PROBLEM STATEMENT –
The task calls for each line of the records below in which the word "text" appears.
◇ ◇ ◇ ◇
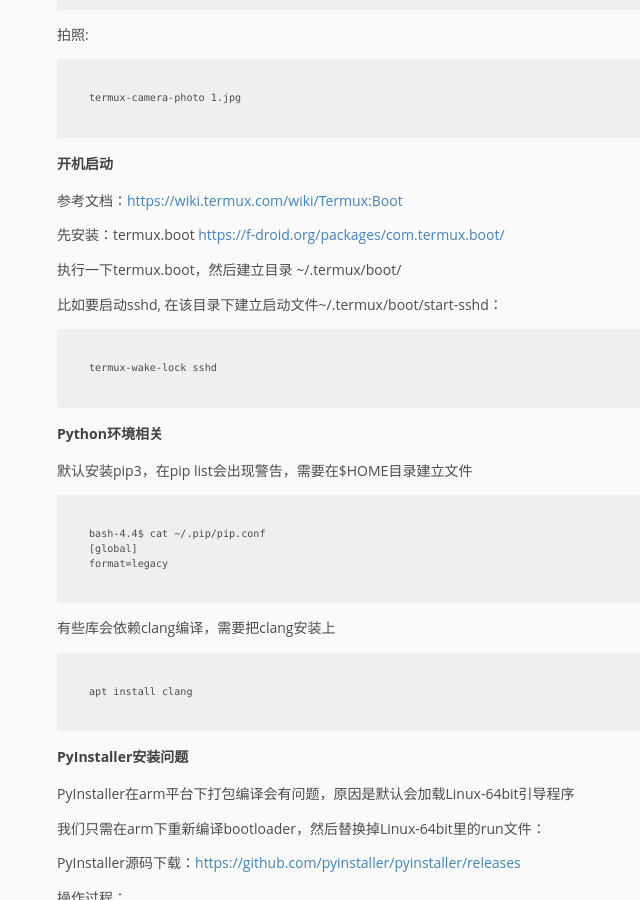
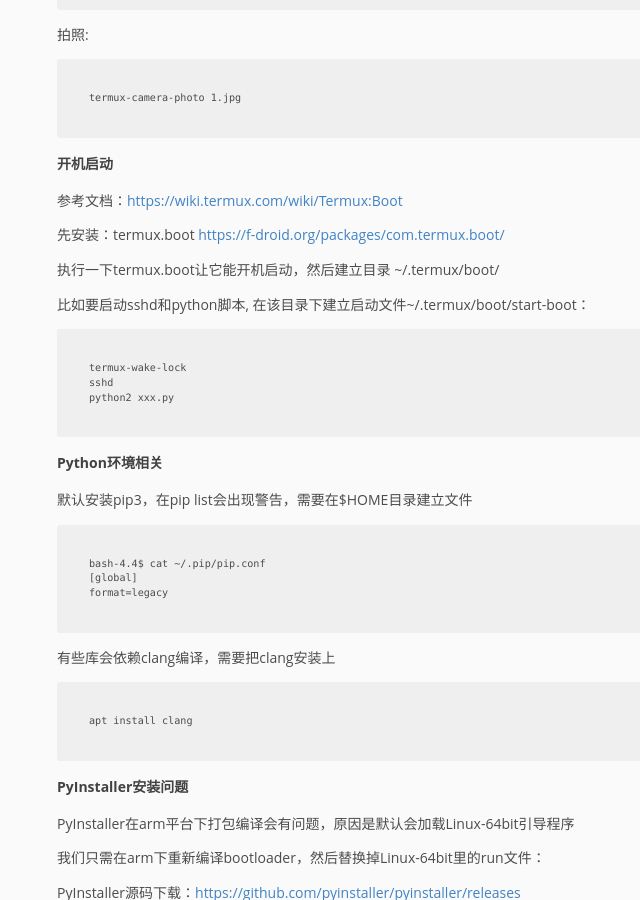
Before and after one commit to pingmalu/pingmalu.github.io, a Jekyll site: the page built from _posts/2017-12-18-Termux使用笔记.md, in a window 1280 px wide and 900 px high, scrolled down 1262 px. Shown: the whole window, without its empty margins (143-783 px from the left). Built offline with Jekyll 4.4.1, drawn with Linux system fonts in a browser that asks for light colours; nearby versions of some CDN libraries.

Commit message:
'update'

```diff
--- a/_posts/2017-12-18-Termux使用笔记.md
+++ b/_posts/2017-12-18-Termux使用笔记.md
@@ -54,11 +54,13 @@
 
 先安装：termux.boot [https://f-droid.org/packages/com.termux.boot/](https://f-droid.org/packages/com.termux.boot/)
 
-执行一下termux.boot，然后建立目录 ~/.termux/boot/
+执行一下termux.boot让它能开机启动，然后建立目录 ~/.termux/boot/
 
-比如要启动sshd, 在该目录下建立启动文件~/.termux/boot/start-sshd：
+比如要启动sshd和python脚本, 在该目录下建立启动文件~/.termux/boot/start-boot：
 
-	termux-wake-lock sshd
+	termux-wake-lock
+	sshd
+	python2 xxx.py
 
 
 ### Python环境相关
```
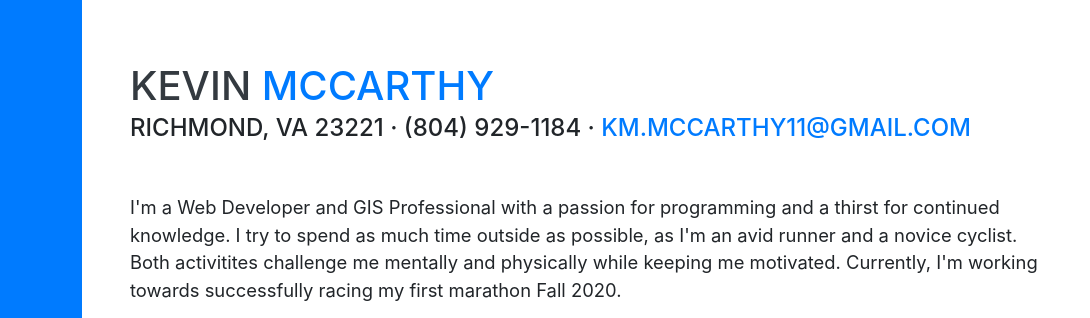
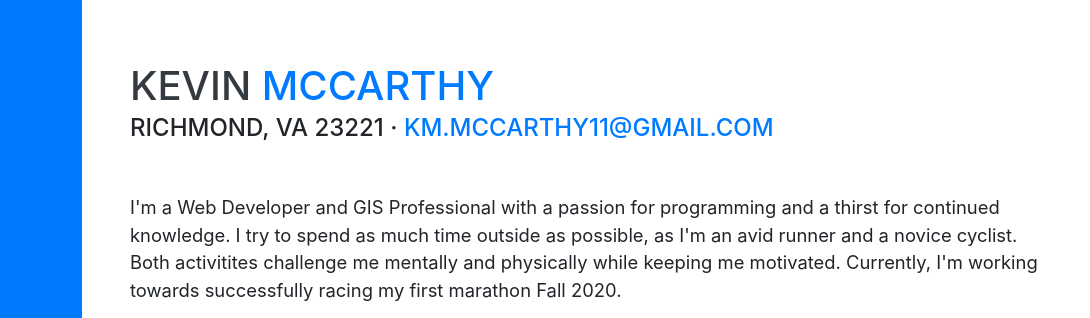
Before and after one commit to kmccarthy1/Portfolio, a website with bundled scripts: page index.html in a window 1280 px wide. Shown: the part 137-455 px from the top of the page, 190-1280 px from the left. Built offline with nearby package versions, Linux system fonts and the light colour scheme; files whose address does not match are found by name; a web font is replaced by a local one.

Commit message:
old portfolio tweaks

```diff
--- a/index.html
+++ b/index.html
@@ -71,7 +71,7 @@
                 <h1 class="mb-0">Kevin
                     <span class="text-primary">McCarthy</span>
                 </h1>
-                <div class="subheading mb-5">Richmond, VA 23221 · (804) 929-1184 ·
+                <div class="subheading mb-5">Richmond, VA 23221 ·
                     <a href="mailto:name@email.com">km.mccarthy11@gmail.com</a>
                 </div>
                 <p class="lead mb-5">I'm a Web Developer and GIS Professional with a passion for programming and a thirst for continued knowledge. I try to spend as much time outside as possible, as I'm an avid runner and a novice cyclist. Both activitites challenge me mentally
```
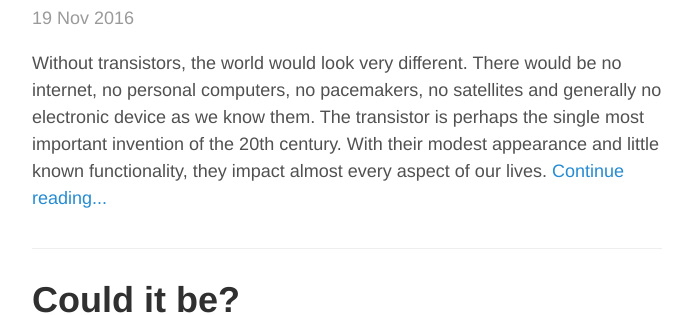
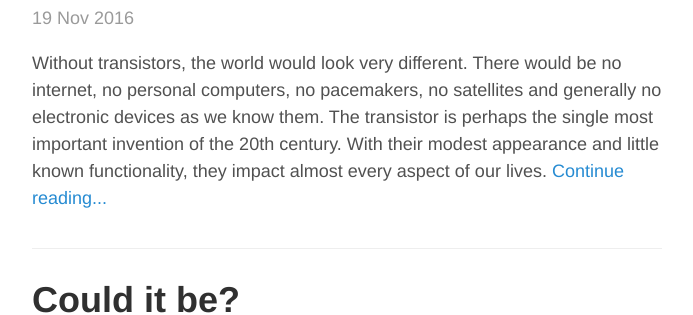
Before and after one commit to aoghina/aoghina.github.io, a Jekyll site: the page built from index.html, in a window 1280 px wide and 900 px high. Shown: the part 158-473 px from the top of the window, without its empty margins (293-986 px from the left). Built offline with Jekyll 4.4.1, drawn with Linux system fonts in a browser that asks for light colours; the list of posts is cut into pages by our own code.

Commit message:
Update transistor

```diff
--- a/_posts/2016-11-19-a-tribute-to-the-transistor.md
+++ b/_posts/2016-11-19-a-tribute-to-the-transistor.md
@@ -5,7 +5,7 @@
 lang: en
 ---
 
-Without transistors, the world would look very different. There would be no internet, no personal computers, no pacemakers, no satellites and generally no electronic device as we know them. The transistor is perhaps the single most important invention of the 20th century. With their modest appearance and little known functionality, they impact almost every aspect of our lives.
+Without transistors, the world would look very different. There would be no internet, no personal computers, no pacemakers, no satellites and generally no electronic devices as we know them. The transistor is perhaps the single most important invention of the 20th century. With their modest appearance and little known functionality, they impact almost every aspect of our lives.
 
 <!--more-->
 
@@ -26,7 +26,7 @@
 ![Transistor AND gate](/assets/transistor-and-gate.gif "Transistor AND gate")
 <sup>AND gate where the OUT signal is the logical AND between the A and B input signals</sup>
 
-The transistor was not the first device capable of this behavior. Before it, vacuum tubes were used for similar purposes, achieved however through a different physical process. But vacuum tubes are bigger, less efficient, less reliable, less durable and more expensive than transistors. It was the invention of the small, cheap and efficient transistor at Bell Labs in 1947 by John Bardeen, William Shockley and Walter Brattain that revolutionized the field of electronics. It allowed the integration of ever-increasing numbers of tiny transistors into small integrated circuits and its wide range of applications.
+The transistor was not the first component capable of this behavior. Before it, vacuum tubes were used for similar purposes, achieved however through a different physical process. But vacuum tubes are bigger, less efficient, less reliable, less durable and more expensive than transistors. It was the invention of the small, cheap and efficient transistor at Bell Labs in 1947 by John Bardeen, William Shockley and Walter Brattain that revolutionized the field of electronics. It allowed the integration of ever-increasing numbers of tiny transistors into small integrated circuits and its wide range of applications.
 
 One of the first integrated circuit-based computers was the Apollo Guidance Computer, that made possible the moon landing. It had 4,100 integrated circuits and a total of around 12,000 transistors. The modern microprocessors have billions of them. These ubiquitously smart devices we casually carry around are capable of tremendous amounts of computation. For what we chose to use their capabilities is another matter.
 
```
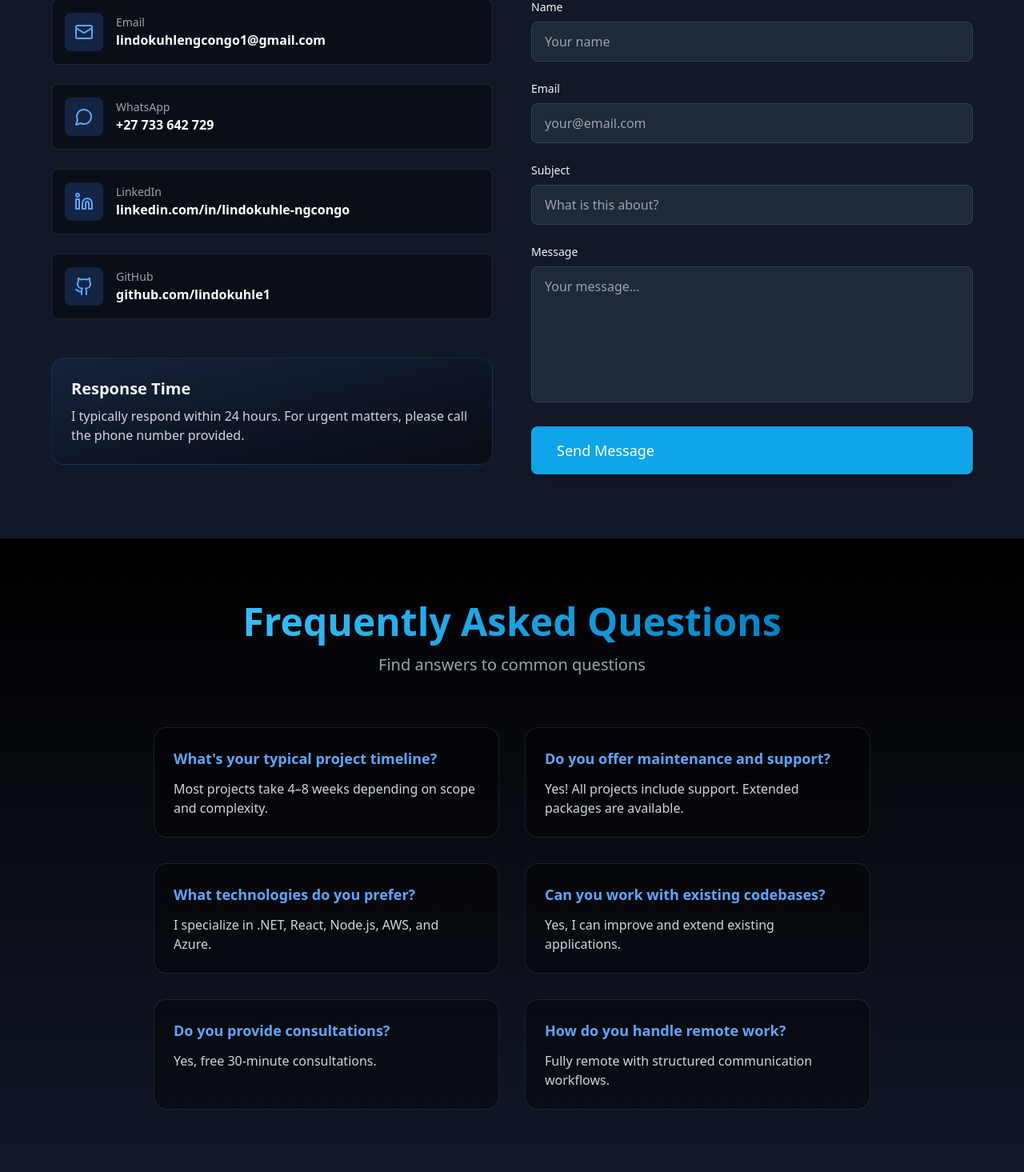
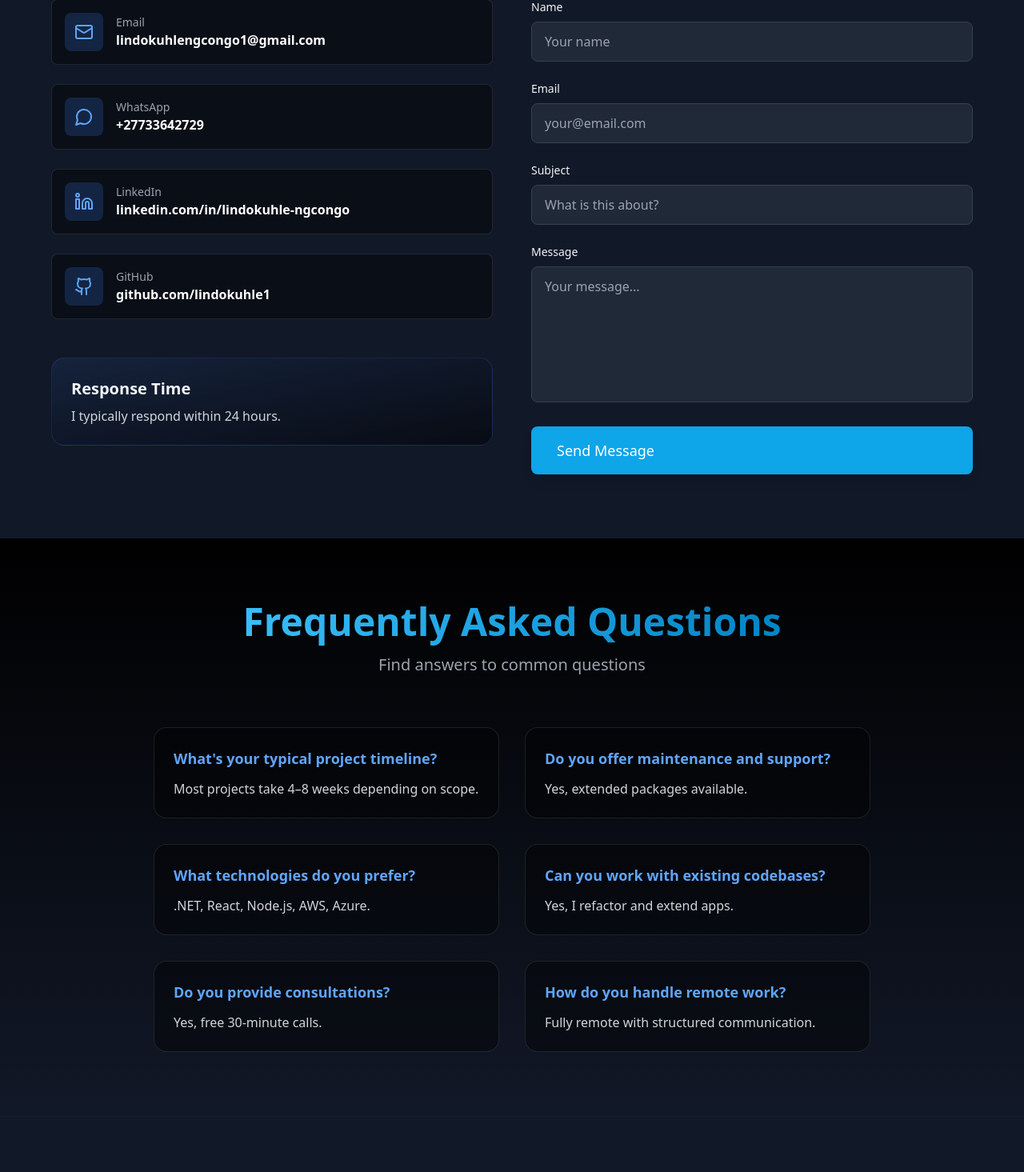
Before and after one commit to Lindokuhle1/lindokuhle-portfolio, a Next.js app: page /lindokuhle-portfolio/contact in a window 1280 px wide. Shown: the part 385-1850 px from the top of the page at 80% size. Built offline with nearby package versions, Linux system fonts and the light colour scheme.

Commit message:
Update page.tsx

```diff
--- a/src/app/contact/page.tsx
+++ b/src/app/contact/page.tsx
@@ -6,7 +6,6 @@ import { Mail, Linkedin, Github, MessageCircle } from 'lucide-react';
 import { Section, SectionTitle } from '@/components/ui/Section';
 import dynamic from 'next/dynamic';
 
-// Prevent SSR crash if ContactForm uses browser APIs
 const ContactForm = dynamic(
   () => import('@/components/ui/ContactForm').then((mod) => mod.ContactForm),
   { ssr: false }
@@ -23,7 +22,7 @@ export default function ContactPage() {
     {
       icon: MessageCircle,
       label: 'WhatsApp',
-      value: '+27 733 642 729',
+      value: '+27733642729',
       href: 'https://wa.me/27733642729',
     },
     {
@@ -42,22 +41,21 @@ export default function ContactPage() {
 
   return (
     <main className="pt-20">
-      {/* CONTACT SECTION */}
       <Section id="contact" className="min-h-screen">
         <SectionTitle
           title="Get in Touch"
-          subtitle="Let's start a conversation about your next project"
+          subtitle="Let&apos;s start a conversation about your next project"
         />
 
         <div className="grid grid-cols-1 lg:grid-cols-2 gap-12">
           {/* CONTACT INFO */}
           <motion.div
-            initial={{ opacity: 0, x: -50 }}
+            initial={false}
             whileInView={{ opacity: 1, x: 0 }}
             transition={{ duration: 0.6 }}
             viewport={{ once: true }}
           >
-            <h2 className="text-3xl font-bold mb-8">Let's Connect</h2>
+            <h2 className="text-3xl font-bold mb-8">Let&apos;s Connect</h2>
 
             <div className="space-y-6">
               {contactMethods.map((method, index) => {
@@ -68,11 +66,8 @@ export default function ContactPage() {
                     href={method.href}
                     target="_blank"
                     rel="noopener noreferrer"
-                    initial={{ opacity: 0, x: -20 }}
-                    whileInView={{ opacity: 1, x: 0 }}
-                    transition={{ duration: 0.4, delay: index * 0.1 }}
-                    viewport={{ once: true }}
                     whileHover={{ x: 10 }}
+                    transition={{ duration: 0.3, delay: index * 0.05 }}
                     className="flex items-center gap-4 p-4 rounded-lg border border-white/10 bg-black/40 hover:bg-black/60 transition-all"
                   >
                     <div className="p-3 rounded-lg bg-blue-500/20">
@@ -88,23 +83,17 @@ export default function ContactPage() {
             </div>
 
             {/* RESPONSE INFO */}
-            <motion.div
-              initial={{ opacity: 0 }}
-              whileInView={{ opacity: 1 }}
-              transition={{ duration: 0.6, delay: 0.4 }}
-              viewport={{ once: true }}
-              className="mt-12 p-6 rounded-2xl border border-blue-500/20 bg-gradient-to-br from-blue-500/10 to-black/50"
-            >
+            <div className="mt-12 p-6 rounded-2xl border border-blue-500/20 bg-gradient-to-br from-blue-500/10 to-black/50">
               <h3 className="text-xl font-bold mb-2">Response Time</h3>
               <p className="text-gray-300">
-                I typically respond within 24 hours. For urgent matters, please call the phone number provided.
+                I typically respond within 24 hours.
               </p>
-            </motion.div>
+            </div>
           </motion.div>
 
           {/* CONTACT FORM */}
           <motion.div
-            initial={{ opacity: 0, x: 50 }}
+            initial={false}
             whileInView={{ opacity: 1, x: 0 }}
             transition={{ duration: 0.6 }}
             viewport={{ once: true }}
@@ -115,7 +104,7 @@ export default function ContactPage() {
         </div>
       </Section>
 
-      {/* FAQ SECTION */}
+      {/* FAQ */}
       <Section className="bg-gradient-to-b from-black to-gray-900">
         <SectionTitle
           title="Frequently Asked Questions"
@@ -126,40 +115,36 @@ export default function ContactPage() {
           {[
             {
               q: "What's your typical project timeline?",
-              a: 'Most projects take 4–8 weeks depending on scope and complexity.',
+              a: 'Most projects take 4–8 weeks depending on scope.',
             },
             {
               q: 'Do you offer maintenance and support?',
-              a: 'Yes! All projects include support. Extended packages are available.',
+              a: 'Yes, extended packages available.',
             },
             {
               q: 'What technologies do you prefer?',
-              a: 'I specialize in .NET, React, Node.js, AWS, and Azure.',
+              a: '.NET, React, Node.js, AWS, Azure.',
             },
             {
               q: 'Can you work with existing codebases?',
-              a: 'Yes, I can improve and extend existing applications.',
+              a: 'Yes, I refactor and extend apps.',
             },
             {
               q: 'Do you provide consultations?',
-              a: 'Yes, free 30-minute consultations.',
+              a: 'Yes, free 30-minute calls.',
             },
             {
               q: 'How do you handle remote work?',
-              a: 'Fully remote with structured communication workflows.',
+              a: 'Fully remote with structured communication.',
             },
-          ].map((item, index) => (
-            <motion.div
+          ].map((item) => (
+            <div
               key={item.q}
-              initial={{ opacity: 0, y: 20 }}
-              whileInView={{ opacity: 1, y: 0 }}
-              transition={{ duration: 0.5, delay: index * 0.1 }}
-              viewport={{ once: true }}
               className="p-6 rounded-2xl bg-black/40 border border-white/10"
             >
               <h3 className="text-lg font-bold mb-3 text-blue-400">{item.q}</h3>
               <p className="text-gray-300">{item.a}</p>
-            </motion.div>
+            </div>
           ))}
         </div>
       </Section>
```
◇ ◇ ◇ ◇
EXERCISE RESULT –
                     <span class="text-primary">McCarthy</span>
-            <h2 className="text-3xl font-bold mb-8">Let's Connect</h2>
+            <h2 className="text-3xl font-bold mb-8">Let&apos;s Connect</h2>
               <h3 className="text-xl font-bold mb-2">Response Time</h3>
               <p className="text-gray-300">
               <h3 className="text-lg font-bold mb-3 text-blue-400">{item.q}</h3>
               <p className="text-gray-300">{item.a}</p>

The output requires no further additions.